• _Task instructions_
Return every record below exactly as written, but leave out the pictures.

===== Given data

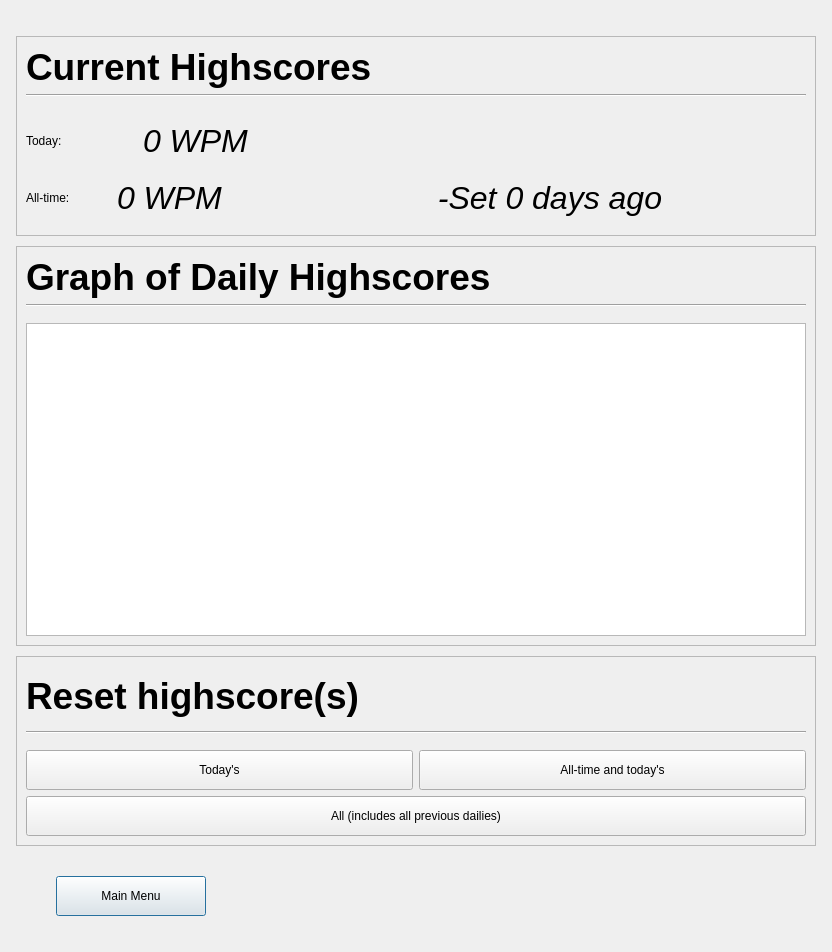
Qt form speed-typer/source_ui/statsWindow.ui (Rolv-Apneseth/ps-typer) before a commit.
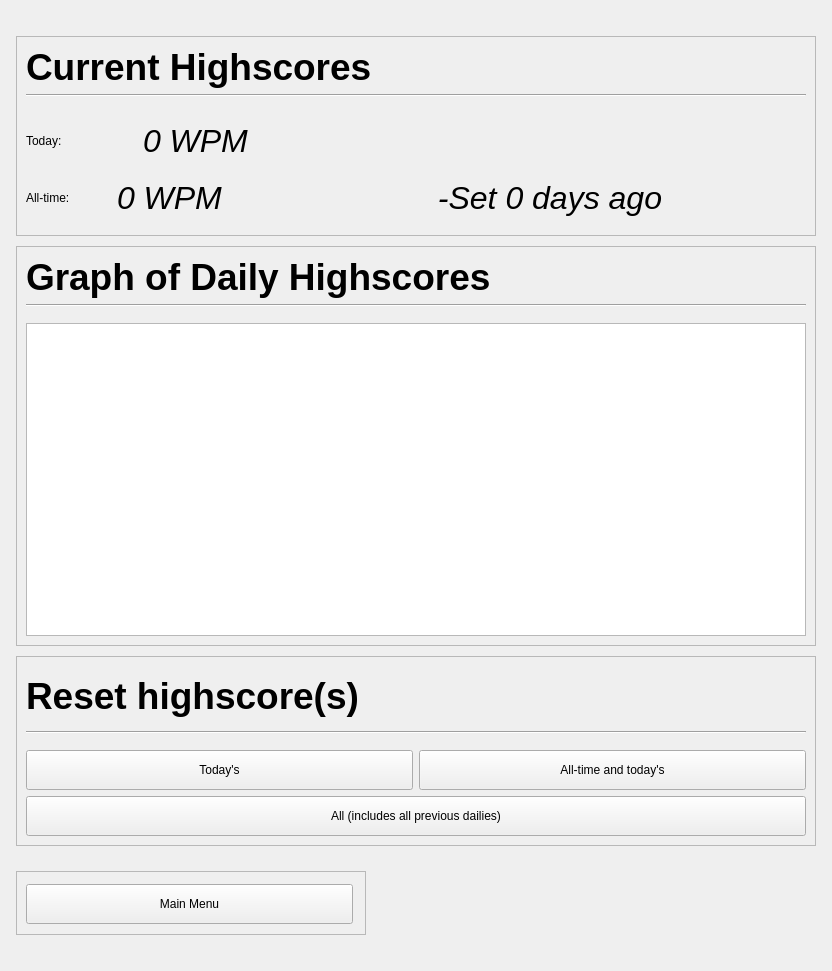
The same form after that commit. Custom widgets are drawn as their Qt base class.

Commit message: Added frame to main menu button in stats window

```diff
--- a/speed-typer/source_ui/statsWindow.ui
+++ b/speed-typer/source_ui/statsWindow.ui
@@ -7,7 +7,7 @@
     <x>0</x>
     <y>0</y>
     <width>832</width>
-    <height>952</height>
+    <height>971</height>
    </rect>
   </property>
   <property name="windowTitle">
@@ -491,7 +491,7 @@
        <property name="sizeHint" stdset="0">
         <size>
          <width>20</width>
-         <height>20</height>
+         <height>15</height>
         </size>
        </property>
       </spacer>
@@ -499,41 +499,52 @@
      <item>
       <layout class="QHBoxLayout" name="horizontalLayout">
        <item>
-        <spacer name="horizontalSpacer_3">
-         <property name="orientation">
-          <enum>Qt::Horizontal</enum>
-         </property>
-         <property name="sizeType">
-          <enum>QSizePolicy::Preferred</enum>
-         </property>
-         <property name="sizeHint" stdset="0">
+        <widget class="QFrame" name="frame_2">
+         <property name="minimumSize">
           <size>
-           <width>40</width>
-           <height>20</height>
+           <width>350</width>
+           <height>64</height>
           </size>
          </property>
-        </spacer>
-       </item>
+         <property name="frameShape">
+          <enum>QFrame::StyledPanel</enum>
+         </property>
+         <property name="frameShadow">
+          <enum>QFrame::Raised</enum>
+         </property>
+         <layout class="QHBoxLayout" name="horizontalLayout_8">
+          <property name="leftMargin">
+           <number>9</number>
+          </property>
+          <property name="topMargin">
+           <number>12</number>
+          </property>
+          <property name="rightMargin">
+           <number>12</number>
+          </property>
+          <property name="bottomMargin">
+           <number>12</number>
+          </property>
        <item>
         <widget class="QPushButton" name="buttonMainMenu">
          <property name="sizePolicy">
-          <sizepolicy hsizetype="Preferred" vsizetype="Maximum">
+             <sizepolicy hsizetype="Preferred" vsizetype="Fixed">
            <horstretch>0</horstretch>
            <verstretch>0</verstretch>
           </sizepolicy>
          </property>
          <property name="minimumSize">
           <size>
-           <width>150</width>
+              <width>0</width>
            <height>40</height>
           </size>
          </property>
          <property name="text">
           <string>Main Menu</string>
          </property>
-         <property name="default">
-          <bool>true</bool>
-         </property>
+           </widget>
+          </item>
+         </layout>
         </widget>
        </item>
        <item>
```
Lines whose indentation alone changed are shown as unchanged. The commit also changes 1 other file.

==========

• _Answer box_
Qt form speed-typer/source_ui/statsWindow.ui (Rolv-Apneseth/ps-typer) before a commit.
The same form after that commit. Custom widgets are drawn as their Qt base class.

Commit message: Added frame to main menu button in stats window

```diff
--- a/speed-typer/source_ui/statsWindow.ui
+++ b/speed-typer/source_ui/statsWindow.ui
@@ -7,7 +7,7 @@
     <x>0</x>
     <y>0</y>
     <width>832</width>
-    <height>952</height>
+    <height>971</height>
    </rect>
   </property>
   <property name="windowTitle">
@@ -491,7 +491,7 @@
        <property name="sizeHint" stdset="0">
         <size>
          <width>20</width>
-         <height>20</height>
+         <height>15</height>
         </size>
        </property>
       </spacer>
@@ -499,41 +499,52 @@
      <item>
       <layout class="QHBoxLayout" name="horizontalLayout">
        <item>
-        <spacer name="horizontalSpacer_3">
-         <property name="orientation">
-          <enum>Qt::Horizontal</enum>
-         </property>
-         <property name="sizeType">
-          <enum>QSizePolicy::Preferred</enum>
-         </property>
-         <property name="sizeHint" stdset="0">
+        <widget class="QFrame" name="frame_2">
+         <property name="minimumSize">
           <size>
-           <width>40</width>
-           <height>20</height>
+           <width>350</width>
+           <height>64</height>
           </size>
          </property>
-        </spacer>
-       </item>
+         <property name="frameShape">
+          <enum>QFrame::StyledPanel</enum>
+         </property>
+         <property name="frameShadow">
+          <enum>QFrame::Raised</enum>
+         </property>
+         <layout class="QHBoxLayout" name="horizontalLayout_8">
+          <property name="leftMargin">
+           <number>9</number>
+          </property>
+          <property name="topMargin">
+           <number>12</number>
+          </property>
+          <property name="rightMargin">
+           <number>12</number>
+          </property>
+          <property name="bottomMargin">
+           <number>12</number>
+          </property>
        <item>
         <widget class="QPushButton" name="buttonMainMenu">
          <property name="sizePolicy">
-          <sizepolicy hsizetype="Preferred" vsizetype="Maximum">
+             <sizepolicy hsizetype="Preferred" vsizetype="Fixed">
            <horstretch>0</horstretch>
            <verstretch>0</verstretch>
           </sizepolicy>
          </property>
          <property name="minimumSize">
           <size>
-           <width>150</width>
+              <width>0</width>
            <height>40</height>
           </size>
          </property>
          <property name="text">
           <string>Main Menu</string>
          </property>
-         <property name="default">
-          <bool>true</bool>
-         </property>
+           </widget>
+          </item>
+         </layout>
         </widget>
        </item>
        <item>
```
Lines whose indentation alone changed are shown as unchanged. The commit also changes 1 other file.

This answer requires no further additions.